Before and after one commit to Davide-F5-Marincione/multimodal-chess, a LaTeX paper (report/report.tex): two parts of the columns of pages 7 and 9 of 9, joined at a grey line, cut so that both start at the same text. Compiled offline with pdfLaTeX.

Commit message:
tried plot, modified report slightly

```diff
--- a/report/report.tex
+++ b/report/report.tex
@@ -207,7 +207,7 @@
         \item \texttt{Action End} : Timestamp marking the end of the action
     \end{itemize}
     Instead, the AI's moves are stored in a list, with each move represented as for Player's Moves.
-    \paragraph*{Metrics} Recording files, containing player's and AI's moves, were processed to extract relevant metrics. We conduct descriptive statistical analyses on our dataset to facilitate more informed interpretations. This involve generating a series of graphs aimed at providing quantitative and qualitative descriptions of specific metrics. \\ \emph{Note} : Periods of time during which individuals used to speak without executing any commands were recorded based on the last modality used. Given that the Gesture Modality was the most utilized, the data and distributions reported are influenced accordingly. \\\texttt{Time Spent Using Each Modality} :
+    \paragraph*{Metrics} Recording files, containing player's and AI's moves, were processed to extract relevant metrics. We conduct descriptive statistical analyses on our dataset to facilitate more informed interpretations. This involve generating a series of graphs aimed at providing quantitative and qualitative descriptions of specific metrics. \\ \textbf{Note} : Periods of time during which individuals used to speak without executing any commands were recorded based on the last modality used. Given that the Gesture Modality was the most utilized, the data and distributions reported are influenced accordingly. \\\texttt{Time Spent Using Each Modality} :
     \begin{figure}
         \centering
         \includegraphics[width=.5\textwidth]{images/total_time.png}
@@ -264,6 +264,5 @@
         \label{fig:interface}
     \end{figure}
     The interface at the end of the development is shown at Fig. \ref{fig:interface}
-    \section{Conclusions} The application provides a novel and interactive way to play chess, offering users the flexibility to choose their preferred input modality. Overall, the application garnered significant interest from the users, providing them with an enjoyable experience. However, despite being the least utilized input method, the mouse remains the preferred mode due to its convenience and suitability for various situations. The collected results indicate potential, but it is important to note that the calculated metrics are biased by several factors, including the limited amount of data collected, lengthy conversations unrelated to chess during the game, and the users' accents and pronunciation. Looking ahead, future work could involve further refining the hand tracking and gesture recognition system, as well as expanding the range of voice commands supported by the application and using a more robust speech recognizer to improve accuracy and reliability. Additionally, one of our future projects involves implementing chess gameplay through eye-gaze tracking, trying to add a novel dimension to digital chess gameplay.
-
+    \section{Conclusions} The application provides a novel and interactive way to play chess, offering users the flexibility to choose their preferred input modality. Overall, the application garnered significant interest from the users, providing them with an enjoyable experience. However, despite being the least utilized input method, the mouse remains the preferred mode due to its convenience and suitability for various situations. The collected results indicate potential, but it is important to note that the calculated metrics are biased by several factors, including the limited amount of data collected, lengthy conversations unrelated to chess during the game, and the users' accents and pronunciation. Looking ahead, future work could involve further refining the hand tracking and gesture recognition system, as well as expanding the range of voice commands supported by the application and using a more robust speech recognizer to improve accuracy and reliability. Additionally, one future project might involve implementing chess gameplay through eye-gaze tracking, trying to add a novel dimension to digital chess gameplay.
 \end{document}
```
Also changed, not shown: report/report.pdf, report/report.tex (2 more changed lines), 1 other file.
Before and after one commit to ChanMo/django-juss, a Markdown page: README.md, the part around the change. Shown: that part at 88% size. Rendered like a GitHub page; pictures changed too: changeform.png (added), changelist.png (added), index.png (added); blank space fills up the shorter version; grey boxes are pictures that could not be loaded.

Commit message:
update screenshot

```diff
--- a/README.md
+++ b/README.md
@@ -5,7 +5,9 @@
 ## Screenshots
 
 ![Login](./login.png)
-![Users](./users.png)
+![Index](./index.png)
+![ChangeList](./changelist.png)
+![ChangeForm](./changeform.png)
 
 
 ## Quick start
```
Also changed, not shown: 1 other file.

_ _ _

* [TASK PROMPT]
Scan the entries above and report the number of lines that contain the word "README", with no added text.

* [REPLY TO THE TASK]
3